Then they return to the office and after the rocket-ship ride up the Time-Life elevators, Don runs to the bathroom and yaks up everything. And really, that was one of the most visceral-sounding vomit sessions I’ve ever heard in TV or film — glad he made it to the stall rather than going full-splat like Roger and his martini-soaked oysters. Meanwhile, Peggy sees Duck sneaking into the office, ostensibly to leave a steaming brown present in Don’s office. Peggy points out that it is, in fact, Roger’s office and tries to get Duck out of there, but Don, still reeling from the retching, calls Duck out. Duck might be drunk, but he didn’t just vomit his guts out, and after a brief and ridiculous fight that makes the Ali-Liston rematch look like the Thrilla in Manila, Don says “Uncle.”
Don asks Peggy to pour him a drink. She asks, “How long are you going to go on like this?” His response is about as laid-bare as Don/Dick gets at the office (well, until the next scene). “”I have to make a phone call, and I know it’s gonna be bad,” he said. Then he rests his head on Peggy’s lap and passes out.
There is likely some fairly inconsequential debate going on about what happens next: Don wakes up and sees the ghostly image of Anna, carrying a suitcase. She smiles at Don, turns and disappears. I’m certain there are some fans of the supernatural who would like to believe that Don was actually being visited by the angel or ghost of Anna, but Don went to sleep deeply intoxicated and worried about the phone call. Anna was at the very tip of his brain, and so his dream reflected his immediate anxiety. He wakes up at dawn and calls Stephanie, who informs him that Anna died, and asks Don if she can live there in San Pedro for a semester. He agrees, hangs up and starts crying uncontrollably. Don tells Peggy that Anna was “the only person in the world who really knew me.”
Peggy replies, “That’s not true.” Yes, indeed.

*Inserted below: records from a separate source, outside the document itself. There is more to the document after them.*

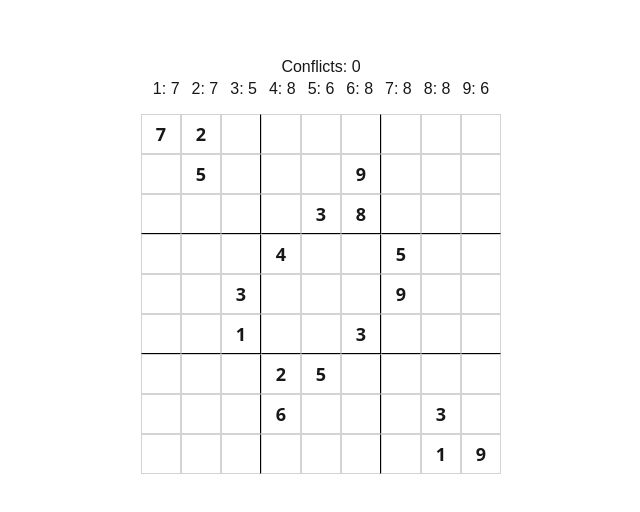
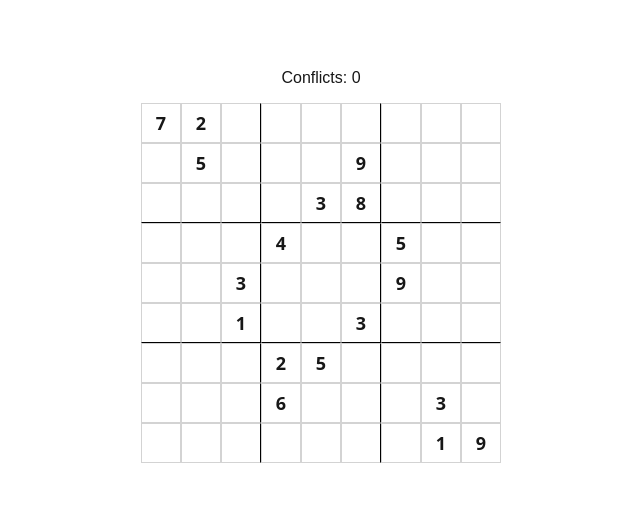
Before and after one commit to sojack/sudoku-cloud, a Next.js app: page / in a window 1280 px wide. Shown: the part 134-646 px from the top of the page, without its empty margins (319-959 px from the left). Built offline with nearby package versions, Linux system fonts and the light colour scheme.

Commit message:
Slim StatusBar to conflict count only

```diff
--- a/app/StatusBar.js
+++ b/app/StatusBar.js
@@ -1,22 +1,12 @@
 import styles from './page.module.css'
 
-// Live game status: conflict count and per-digit remaining counts.
-export default function StatusBar({ conflictCount, remaining }) {
+// Live game status: conflict count only (per-digit remaining now on the keypad).
+export default function StatusBar({ conflictCount }) {
   return (
     <div className={styles.status}>
       <p className={conflictCount > 0 ? styles.wrong : undefined}>
         Conflicts: {conflictCount}
       </p>
-      <div className={styles.remaining}>
-        {Array.from({ length: 9 }, (_, k) => k + 1).map((d) => (
-          <span
-            key={d}
-            className={remaining[d] === 0 ? styles.digitDone : undefined}
-          >
-            {d}: {remaining[d]}
-          </span>
-        ))}
-      </div>
     </div>
   )
 }
```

Peggy goes to her office to sleep for a bit before being loudly awakened by Danny, Joey and Stan. She goes back to Don’s office, where he’s showing her a Samsonite storyboard based on the Ali-Liston fight. She has problems with it, to which Don asks, “Why are you sh–ting all over this?” Peggy then tells him, “It’s very good.” Don holds her hand for a moment, then tells her to go home, take a shower and “come back with 10 tag lines.”
Jon Hamm and Elizabeth Moss: this is your 2011 Emmy reel. Another great episode from a superb season, “The Suitcase” is establishing one thing above all: Don Draper will probably do exactly as Faye Miller suggested earlier and get remarried within the year, but the most important relationship he will have in his life after the death of Anna Draper is with Peggy Olson. In the “previously on ‘Mad Men’” montage, we were reminded of Don visiting Peggy in the hospital and seeing her at her most vulnerable. Now, the score is even. A cynic might say that they each have something on each other, but in the offices of SCDP, where most communication is done superficially and people are identified by their conquests both business and sexual, no one knows one other better than Don and Peggy.